On March 31, 2017, Arizona Governor Doug Ducey signed legislation paving the way for 5G technology deployment throughout the state. This law, the first of its kind passed by a state government, streamlines the permitting process and reduces the administrative burdens to build the small cell infrastructure necessary for 5G deployment. According to Gov. Ducey, “The legislation, by making it easier to add capacity to existing wireless networks, and thus, improve our infrastructure, will go a long way in solidifying our reputation as a state where new and exciting tech companies can set up shop and flourish.”
Other states are passing similar initiatives including Colorado, Delaware, Florida, Iowa, Indiana, Kansas, Ohio, Minnesota, North Carolina, Texas, Rhode Island, and Virginia. While each state has its own individual take on how to best enable 5G deployment, there are four common elements to each of the bills they passed: 1) expedited timeline for application processing; 2) reduced and capped fees for right-of-way use and applications; 3) presumed application approval and limited scope for local governments to deny requests; and, 4) prohibited or limited zoning authority over attachments and new poles.

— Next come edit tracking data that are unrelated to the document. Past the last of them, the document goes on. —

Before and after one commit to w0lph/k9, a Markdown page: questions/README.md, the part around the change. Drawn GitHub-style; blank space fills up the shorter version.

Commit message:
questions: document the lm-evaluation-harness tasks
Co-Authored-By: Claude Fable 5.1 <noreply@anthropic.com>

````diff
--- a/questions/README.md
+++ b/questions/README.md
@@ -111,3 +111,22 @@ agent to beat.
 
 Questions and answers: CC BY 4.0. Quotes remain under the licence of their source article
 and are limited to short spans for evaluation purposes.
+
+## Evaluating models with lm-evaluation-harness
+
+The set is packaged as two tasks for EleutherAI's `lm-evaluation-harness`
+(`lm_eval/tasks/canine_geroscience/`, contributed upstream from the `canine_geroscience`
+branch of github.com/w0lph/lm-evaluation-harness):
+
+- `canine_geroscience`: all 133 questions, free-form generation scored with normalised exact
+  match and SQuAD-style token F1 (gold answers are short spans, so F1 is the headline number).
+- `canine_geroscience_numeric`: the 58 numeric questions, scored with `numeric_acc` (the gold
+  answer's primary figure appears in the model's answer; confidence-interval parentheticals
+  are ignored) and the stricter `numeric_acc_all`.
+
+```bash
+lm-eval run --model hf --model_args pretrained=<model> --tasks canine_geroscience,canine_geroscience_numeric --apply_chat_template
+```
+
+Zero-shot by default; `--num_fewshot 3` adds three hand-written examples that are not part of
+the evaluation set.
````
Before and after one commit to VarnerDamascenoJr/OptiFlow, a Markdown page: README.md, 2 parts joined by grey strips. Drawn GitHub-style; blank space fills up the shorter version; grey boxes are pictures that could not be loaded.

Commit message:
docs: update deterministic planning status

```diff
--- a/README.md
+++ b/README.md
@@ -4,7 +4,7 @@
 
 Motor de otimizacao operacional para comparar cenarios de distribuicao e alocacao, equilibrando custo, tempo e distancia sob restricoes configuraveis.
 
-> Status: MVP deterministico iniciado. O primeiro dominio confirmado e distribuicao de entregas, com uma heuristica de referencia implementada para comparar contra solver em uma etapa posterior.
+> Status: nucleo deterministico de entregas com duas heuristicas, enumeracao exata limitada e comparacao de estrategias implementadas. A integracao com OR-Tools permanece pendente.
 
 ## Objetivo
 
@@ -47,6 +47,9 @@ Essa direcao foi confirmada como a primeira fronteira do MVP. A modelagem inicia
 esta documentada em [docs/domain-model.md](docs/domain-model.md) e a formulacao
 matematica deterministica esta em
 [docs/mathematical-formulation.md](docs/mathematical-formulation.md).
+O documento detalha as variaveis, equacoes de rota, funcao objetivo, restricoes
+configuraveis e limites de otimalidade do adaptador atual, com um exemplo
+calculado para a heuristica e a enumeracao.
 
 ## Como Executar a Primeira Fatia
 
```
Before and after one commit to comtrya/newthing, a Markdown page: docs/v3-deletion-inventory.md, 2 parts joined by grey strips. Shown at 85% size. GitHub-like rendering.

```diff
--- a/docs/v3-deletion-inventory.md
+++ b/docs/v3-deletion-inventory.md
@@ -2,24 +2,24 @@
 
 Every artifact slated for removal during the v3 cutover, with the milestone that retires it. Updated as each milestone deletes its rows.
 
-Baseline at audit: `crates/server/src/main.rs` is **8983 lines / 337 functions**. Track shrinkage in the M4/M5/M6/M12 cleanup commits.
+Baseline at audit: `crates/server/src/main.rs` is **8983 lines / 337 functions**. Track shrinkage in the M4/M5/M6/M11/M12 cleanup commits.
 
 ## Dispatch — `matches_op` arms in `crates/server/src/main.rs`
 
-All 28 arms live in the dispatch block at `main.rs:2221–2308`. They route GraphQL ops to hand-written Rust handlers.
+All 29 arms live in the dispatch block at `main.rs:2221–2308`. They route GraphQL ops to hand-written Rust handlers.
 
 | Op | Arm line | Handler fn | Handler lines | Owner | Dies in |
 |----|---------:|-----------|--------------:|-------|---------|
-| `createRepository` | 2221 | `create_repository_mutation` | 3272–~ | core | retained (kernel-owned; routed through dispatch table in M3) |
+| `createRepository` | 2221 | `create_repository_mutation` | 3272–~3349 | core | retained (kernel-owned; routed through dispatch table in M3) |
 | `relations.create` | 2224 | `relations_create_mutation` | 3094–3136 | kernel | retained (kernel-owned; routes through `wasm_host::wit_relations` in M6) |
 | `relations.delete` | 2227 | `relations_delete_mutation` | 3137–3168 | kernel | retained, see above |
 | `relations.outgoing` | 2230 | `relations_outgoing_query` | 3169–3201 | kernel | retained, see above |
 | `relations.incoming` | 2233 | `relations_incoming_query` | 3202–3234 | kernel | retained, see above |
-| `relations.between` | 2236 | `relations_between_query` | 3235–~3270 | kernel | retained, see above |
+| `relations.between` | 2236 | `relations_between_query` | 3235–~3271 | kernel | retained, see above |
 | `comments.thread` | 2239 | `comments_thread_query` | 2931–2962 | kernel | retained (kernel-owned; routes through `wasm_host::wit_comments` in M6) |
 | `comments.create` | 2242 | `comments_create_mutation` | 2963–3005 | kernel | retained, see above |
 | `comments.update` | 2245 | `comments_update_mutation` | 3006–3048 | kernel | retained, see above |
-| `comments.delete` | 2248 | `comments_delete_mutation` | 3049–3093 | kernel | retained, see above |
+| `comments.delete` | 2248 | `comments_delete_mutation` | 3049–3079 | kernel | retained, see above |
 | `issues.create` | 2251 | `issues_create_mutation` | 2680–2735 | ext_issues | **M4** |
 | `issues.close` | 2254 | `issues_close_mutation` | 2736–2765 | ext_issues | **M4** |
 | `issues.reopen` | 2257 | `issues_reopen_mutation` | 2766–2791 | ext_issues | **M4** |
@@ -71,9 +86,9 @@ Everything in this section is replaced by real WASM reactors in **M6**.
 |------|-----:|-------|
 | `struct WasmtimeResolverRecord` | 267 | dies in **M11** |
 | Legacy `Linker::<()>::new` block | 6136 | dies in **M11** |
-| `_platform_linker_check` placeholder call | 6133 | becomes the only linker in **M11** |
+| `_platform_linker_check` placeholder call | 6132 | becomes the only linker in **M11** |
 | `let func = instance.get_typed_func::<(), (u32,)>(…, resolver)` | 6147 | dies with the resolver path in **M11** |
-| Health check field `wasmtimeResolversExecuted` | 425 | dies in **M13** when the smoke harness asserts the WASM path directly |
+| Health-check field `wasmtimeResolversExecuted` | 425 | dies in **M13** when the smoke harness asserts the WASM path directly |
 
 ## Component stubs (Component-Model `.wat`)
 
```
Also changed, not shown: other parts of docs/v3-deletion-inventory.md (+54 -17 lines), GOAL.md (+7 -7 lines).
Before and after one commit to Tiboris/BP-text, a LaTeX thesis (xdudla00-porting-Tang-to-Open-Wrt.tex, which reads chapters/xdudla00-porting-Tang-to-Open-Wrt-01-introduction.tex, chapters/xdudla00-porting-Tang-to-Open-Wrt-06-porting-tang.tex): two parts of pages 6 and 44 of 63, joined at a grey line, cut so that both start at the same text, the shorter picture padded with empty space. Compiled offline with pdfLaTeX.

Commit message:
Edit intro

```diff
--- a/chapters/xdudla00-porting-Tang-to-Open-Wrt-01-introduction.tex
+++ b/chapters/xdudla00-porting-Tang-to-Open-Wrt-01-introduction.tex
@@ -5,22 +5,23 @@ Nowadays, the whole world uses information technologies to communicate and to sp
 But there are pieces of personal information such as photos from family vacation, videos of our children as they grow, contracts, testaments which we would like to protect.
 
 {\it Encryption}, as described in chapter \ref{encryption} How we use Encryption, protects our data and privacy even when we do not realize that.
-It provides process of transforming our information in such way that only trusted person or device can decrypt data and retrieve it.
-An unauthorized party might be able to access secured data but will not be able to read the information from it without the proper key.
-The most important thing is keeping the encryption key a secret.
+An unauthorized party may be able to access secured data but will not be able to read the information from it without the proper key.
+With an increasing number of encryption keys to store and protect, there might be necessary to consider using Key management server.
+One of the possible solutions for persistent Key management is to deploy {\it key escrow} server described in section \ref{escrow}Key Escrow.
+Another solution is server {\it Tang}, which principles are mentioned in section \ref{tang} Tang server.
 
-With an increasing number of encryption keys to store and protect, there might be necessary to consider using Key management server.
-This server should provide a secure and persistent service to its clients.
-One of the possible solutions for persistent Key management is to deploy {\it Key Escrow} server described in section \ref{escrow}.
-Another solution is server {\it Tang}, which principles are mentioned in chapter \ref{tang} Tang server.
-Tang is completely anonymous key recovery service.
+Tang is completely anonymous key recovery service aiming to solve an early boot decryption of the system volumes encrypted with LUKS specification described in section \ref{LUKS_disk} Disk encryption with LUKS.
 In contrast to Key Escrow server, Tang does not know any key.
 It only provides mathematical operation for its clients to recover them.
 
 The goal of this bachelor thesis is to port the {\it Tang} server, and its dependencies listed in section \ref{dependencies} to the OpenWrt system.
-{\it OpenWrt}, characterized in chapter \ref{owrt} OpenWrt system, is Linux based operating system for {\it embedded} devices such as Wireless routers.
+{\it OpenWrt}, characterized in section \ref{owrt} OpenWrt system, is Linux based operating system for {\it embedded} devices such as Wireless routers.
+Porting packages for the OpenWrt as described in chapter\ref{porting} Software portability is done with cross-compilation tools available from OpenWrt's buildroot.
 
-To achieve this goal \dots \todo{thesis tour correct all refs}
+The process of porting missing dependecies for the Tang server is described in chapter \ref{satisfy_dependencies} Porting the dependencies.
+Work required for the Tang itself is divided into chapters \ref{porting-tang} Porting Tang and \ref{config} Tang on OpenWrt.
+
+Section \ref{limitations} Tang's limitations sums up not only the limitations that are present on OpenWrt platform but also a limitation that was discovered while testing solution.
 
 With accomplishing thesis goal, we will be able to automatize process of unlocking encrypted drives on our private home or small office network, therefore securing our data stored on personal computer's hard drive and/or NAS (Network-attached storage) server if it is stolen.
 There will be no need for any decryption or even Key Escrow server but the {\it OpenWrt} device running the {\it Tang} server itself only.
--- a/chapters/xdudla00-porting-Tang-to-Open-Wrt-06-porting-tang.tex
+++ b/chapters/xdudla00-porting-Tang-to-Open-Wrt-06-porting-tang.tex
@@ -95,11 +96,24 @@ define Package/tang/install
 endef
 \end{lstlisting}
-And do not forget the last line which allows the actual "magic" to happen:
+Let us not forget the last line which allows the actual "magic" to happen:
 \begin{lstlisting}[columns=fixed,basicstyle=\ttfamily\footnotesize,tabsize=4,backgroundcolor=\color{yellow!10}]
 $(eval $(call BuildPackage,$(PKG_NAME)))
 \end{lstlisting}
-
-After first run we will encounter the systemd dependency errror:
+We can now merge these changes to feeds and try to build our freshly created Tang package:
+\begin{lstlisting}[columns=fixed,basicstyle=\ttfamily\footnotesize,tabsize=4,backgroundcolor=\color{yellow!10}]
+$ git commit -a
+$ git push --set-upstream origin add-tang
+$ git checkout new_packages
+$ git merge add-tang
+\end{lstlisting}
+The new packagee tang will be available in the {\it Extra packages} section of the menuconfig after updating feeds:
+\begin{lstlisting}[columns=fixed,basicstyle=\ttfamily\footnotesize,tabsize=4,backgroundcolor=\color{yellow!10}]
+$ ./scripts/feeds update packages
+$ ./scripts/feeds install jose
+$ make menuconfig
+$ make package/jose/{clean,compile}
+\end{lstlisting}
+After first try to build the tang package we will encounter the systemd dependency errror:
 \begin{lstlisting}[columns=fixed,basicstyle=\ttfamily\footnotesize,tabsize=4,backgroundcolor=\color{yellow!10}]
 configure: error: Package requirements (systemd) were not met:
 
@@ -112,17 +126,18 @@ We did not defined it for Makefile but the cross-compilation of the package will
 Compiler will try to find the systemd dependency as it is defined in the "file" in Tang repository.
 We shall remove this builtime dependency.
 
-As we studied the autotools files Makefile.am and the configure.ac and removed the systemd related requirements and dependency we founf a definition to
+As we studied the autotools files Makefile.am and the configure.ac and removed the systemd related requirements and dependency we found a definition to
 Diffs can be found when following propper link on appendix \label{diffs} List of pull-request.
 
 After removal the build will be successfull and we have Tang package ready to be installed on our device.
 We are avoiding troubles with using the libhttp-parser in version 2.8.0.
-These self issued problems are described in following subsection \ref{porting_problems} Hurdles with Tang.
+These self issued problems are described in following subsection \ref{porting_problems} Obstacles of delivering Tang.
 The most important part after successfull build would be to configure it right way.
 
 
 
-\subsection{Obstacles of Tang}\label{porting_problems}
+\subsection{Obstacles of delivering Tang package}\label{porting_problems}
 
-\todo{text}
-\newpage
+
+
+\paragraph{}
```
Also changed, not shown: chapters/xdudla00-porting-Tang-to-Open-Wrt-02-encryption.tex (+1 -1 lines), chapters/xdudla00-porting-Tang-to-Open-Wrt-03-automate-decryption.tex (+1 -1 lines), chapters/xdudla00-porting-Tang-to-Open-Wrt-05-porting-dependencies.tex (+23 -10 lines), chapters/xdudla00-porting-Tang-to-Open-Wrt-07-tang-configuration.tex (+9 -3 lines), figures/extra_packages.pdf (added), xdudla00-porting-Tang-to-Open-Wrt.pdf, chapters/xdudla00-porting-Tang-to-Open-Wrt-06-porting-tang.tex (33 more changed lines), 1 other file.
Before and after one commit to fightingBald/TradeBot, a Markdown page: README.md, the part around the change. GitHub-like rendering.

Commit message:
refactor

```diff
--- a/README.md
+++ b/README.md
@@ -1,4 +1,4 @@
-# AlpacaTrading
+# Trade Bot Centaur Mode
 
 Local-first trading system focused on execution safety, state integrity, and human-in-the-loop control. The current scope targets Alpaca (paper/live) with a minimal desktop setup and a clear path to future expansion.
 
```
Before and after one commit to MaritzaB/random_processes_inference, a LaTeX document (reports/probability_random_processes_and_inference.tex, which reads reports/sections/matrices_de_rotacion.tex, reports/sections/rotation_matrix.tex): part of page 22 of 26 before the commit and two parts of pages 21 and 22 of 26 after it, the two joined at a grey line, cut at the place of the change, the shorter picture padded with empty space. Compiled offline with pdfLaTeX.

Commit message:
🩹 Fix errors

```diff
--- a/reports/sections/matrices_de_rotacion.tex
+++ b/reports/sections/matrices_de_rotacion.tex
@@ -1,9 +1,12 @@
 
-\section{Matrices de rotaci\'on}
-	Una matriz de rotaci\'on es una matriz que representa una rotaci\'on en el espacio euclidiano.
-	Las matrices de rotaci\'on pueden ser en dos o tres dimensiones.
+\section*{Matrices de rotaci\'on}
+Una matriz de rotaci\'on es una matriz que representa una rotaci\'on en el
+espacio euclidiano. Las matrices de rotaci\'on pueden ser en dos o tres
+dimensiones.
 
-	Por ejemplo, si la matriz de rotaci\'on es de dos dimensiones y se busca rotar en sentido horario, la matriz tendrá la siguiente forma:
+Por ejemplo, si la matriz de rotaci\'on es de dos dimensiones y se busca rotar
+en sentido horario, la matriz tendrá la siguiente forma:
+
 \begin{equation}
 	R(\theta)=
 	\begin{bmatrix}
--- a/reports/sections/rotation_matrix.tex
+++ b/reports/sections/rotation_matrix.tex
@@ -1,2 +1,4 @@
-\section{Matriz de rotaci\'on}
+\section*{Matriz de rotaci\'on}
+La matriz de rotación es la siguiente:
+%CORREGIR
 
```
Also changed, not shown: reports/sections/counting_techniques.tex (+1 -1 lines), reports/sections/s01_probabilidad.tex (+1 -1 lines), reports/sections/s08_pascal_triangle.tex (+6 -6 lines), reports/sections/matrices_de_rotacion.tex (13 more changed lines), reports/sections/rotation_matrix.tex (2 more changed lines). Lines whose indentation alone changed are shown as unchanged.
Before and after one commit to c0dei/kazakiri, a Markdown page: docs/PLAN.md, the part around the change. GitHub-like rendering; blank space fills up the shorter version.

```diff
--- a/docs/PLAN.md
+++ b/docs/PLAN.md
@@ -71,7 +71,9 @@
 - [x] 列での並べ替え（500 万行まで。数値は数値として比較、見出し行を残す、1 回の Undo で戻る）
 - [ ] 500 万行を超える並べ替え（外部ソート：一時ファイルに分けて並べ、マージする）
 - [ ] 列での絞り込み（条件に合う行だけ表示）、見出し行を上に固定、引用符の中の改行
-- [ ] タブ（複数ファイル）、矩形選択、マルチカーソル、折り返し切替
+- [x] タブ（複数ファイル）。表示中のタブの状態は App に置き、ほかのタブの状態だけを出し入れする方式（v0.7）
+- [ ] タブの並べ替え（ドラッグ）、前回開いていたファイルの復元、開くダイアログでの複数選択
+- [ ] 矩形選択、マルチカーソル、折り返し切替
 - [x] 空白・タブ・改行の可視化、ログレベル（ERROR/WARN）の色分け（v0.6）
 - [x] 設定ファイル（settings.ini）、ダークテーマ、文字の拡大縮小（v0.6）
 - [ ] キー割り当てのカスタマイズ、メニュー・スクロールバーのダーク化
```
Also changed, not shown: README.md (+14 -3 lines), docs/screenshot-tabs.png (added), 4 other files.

Yet, streamlining processes at the state level is only one part of the equation for reducing the regulatory footprint on telecommunications. Federal Communications Commission (FCC) Commissioner Brendan Carr, who has led the charge at the agency on 5G deployment, has indicates that deploying 5G across the country could add 3 million new jobs, $275 billion in private sector network investment, and result in $500 billion being added to the GDP. But he has also noted that “A key obstacle [to 5G] is our country’s outdated infrastructure regulations, which were written for previous generations of wireless technology.”
Modernizing infrastructure regulations will be key to moving any new technology forward, whether wireless or wireline. On March 1, 2018, FCC Chairman Ajit Pai announced the agenda items for the March monthly FCC meeting. Noting that many of the FCC’s rules are designed for large cell towers rather than low-powered small cells, among the items under consideration at the March 22, 2018 meeting will be consideration of a Second Report and Order to clarify and modify procedures for NHPA/NEPA reviews for wireless infrastructure deployments. It is hoped that reducing the number of these types of reviews will reduce costs and speed deployment of new wireless networks.